Knowing the answer, and knowing the Answer
Do you ever get that feeling of gratification when you know the right answer? You get affirmed by a teacher when you say the correct answer in class. You know the right answer on Jeopardy when the contestants don’t, you get the daily wordle right in less than three tries, you know how to solve someone else’s problem with their car, refrigerator, computer, etc. My point is that we all have acquired knowledge on some things, even if we are deficient sometimes in others. It gives us a good feeling though when we know the correct thing. Peter must have felt the same way, except the question was coming from Jesus about who he was.
Matthew 16:13-20 tells us of a declaration or confession of Simon Peter where he knows the right answer.

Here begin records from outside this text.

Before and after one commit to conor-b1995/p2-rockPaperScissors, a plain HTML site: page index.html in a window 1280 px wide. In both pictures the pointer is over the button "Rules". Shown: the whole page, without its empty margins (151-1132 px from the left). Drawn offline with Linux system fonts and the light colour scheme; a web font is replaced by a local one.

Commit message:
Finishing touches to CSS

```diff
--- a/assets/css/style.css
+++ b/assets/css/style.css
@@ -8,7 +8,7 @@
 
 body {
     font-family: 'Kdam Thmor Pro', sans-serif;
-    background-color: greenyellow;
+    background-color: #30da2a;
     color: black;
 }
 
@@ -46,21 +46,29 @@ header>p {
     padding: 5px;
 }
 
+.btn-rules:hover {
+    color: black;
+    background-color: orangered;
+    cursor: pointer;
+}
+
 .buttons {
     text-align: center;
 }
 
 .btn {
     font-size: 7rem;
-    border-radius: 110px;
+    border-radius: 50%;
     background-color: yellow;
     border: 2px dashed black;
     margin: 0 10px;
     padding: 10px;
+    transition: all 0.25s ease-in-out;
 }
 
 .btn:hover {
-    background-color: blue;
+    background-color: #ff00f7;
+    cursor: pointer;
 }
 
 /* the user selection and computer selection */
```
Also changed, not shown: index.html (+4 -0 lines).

Jesus asks two questions “Who do people say that I am?” and “Who do you [disciples] say that I am?” In the first question the disciples respond that some say he is John the Baptist (since maybe they shared such similar area, time-frame, and message), Elijah (since maybe they also had a similar ministry healing and preaching), or Jeremiah (maybe since he opposes the religious leaders the way Jeremiah did). But Jesus turns the question to the disciples and Simon Peter hits it out of the park: “You are the Christ, the Son of the living God.”
Can you imagine how Simon Peter must have felt? This is only the second time in Matthew’s account that the disciples have attributed this to Jesus (the first was Matt 14:33 when Jesus calms the storm). And Jesus confirms Simon Peter’s answer and says, however, that this was not something he would have known from any earthly knowledge, but it was revealed to him by the Father in heaven. And Jesus makes wordplay off Peter’s name (“Peter” = petros, derived from petra = rock) and says upon this rock I shall build my church.
Peter was right and knew the answer, only because it was revealed through the Father. He knows that Jesus is the Messiah, but he doesn’t yet get what all that means. In the next 3 verses, right after Peter’s great confession, he strikes out. Jesus began saying how he would have to go to Jerusalem and suffer, die, and be raised from the dead.
“Oh no Lord, this will never happen to you” was Peter’s response. You most certainly know what comes next from Jesus “Get behind me, Satan!” Peter defends Jesus and Jesus rebukes him harshly.We should suspend what we know of the Messiah for a second so we can understand why Peter might say such a thing.
The Jews for years and years, since the time of exile, were looking for the Anointed One, the Christ, the Messiah. All these names mean the same thing. They were waiting for the one who would deliver the people of God out of their plight. Then, Jesus comes onto the scene and has divine powers, preaches against the oppressive Jewish leaders. He looks like he would make a great leader. Jews like Peter would jump at the chance to install this kind of superhero as a military and governing leader. Why not? Who better to rescue God’s people than this? He has all the qualities. Peter would think he is doing best to keep Jesus alive so he can restore God’s people (Israel at this time) to a nation, to a people of power, and to fulfill what he understood as the role of the messiah.
Peter’s declaration of who Jesus was, juxtaposed with his lack of understanding for the mission of Jesus, shows how much we need God to speak into our lives, even when we think we understand. We are humans with our own selfish desires even though they may be as noble as Peter’s desire to have Jesus remain alive. We need to know the one who is the Answer more than we need to know all the answers. Jesus was the messiah, but he was restoring God’s people to be more than a Jewish nation. He was establishing an eternal kingdom, built on the rock of the Church.
Lord, help me to see where I depend on my own understanding. Lead me into further trust of your Spirit. Let me not exchange my soul for knowledge, talent, wealth, acclaim, fame, power, skills, comfort, or anything this world has to offer. Nothing can benefit us more than knowing and trusting you.